= TASK BRIEF =
Each line of the data below containing "reasonable" needs to be listed.

:::::

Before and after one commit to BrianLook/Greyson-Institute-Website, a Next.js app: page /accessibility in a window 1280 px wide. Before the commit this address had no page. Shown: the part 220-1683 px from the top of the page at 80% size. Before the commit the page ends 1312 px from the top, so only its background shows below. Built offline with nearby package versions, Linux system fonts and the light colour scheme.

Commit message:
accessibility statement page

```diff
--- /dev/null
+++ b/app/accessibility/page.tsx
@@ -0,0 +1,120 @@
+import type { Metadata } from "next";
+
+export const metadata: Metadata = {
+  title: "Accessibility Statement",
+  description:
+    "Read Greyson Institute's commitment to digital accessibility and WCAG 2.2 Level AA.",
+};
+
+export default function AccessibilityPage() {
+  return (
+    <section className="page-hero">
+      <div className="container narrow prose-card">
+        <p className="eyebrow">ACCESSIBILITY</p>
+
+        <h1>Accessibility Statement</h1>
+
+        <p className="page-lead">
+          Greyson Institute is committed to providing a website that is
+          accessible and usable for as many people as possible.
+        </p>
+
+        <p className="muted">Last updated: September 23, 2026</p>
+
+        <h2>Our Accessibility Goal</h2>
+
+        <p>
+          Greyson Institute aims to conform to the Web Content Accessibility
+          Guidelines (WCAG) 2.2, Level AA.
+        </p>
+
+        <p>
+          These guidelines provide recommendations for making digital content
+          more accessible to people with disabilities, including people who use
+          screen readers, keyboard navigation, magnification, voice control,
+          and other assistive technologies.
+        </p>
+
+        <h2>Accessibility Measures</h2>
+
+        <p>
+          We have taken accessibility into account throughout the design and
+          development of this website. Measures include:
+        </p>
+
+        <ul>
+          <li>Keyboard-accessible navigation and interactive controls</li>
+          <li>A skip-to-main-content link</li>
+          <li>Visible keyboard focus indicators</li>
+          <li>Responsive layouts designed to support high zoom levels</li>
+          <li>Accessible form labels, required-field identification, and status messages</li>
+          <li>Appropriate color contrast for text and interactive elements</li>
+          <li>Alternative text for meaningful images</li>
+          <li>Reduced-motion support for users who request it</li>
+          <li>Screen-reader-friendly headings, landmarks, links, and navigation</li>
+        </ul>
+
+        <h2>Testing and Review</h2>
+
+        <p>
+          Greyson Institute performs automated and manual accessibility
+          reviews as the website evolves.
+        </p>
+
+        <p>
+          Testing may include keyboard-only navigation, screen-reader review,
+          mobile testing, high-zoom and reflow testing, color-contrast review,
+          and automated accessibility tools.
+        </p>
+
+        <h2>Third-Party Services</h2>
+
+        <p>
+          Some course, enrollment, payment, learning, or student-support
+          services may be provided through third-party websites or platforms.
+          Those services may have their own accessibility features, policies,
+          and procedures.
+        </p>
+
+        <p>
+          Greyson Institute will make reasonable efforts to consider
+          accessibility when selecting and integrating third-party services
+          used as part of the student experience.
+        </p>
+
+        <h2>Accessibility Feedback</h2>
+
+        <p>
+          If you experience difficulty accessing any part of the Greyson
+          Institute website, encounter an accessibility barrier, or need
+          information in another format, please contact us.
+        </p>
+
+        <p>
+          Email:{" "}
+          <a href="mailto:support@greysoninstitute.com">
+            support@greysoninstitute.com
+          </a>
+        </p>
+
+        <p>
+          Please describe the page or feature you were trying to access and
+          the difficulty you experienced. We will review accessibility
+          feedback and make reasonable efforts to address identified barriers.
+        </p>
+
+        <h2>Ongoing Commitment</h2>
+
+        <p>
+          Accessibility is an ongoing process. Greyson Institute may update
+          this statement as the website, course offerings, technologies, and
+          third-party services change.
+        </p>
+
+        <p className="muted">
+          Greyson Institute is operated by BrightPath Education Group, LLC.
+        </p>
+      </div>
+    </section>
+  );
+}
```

:::::

= ANSWER SECTION =
+          Greyson Institute will make reasonable efforts to consider
+          feedback and make reasonable efforts to address identified barriers.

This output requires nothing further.